This speculative fiction piece was submitted to the Sustainable Montpelier Coalition’s “What Comes Next?” writing contest (2020). We were tasked with starting with Covid, ending in 2047 and imagining how our small city would cope with climate change in 2500 words. Tough! Many of the events and organizations in this story already exist in our capital city. I underestimated the rapid development of a Covid vaccine (that was impressively quick, wasn't it?). My entry won second place.

September 21, 2047

Dear Jess,

I always write you on your birthday, even though you’ve been gone a generation now.

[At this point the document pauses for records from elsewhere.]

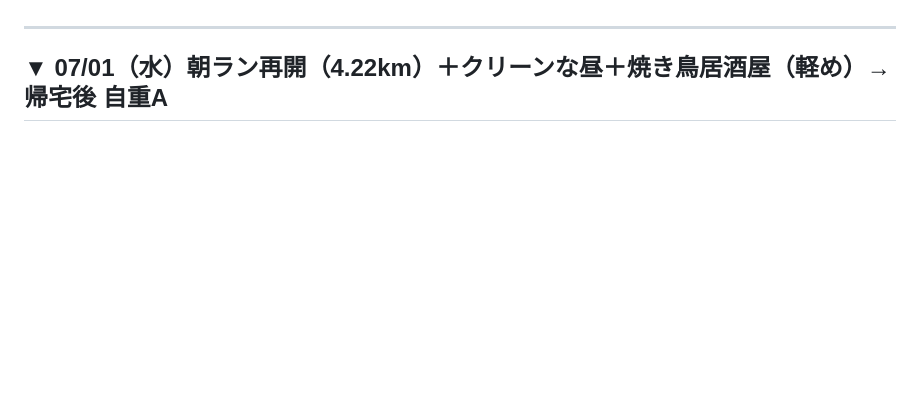
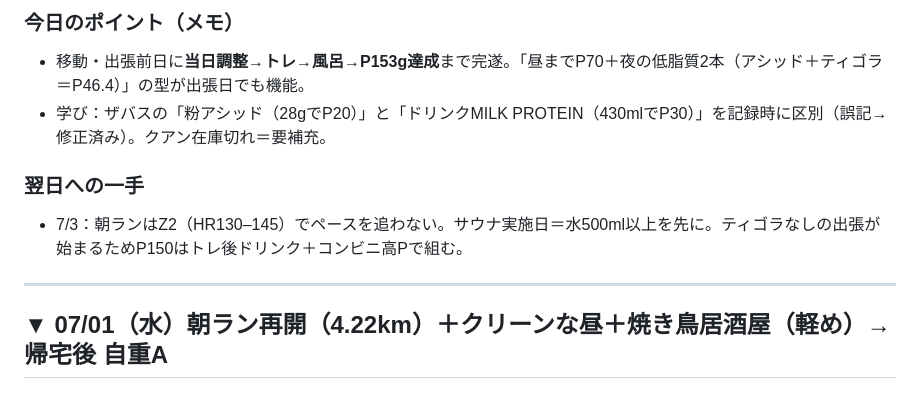
Before and after one commit to shiojima-test/fitness-viewer, a Markdown page: data/review.md, the part around one of its changes. Rendered like a GitHub page; blank space fills up the shorter version.

Commit message:
review: 07/02・07/03 日次総評を追加

```diff
--- a/data/review.md
+++ b/data/review.md
@@ -4,3 +49,9 @@
+### 今日のポイント（メモ）
+- 移動・出張前日に**当日調整→トレ→風呂→P153g達成**まで完遂。「昼までP70＋夜の低脂質2本（アシッド＋ティゴラ＝P46.4）」の型が出張日でも機能。
+- 学び：ザバスの「粉アシッド（28gでP20）」と「ドリンクMILK PROTEIN（430mlでP30）」を記録時に区別（誤記→修正済み）。クアン在庫切れ＝要補充。
+
+### 翌日への一手
+- 7/3：朝ランはZ2（HR130–145）でペースを追わない。サウナ実施日＝水500ml以上を先に。ティゴラなしの出張が始まるためP150はトレ後ドリンク＋コンビニ高Pで組む。
 
 ---
 
```
Also changed, not shown: other parts of data/review.md (+45 -0 lines).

Not sure what the afterlife might be all about but these letters to you, Sis, comfort me, so I write them. Since it’s the 25th anniversary of your passing, friends encouraged me to excerpt highlights of my previous annual letters to you and post the result on Front Porch Forum with an introduction, so that’s what I’ll do.



You’ll remember this, Jess, the year Coronavirus descended on the nation like Cassandra, foretelling our future woe. You are imperiled, she showed us, her prophecy manifesting in the hunger of our children, as their jobless, masked parents overwhelmed our paltry food banks, in our underfunded hospitals and refrigerator truck morgues as Corona found her victims, in the desperate protests for justice that filled our streets, pandemic be damned. You are imperiled, she told us, and that will not change until you find a new story and live that.

In our tiny capital city, nestled in the Green Mountains, rivers all around, we were already half living a new story – but we didn’t recognize it, we didn’t treasure it, until Corona took you, Jess. You’re the hero of this story, even if you don’t know it.

I remember how your eyes smiled before your lips caught up. Such a sparkle to you! You used to concoct elaborate stories for the kids at the library on Saturdays, taking on the voices of fairies and frogs you invented for those tales. Remember those summer days when you’d take your guitar, go sit on a blanket on the Capitol lawn, and strum those songs from the sixties? Grizzled old hippies and hip parents in their thirties would stop with their children and soon there would be a sing along.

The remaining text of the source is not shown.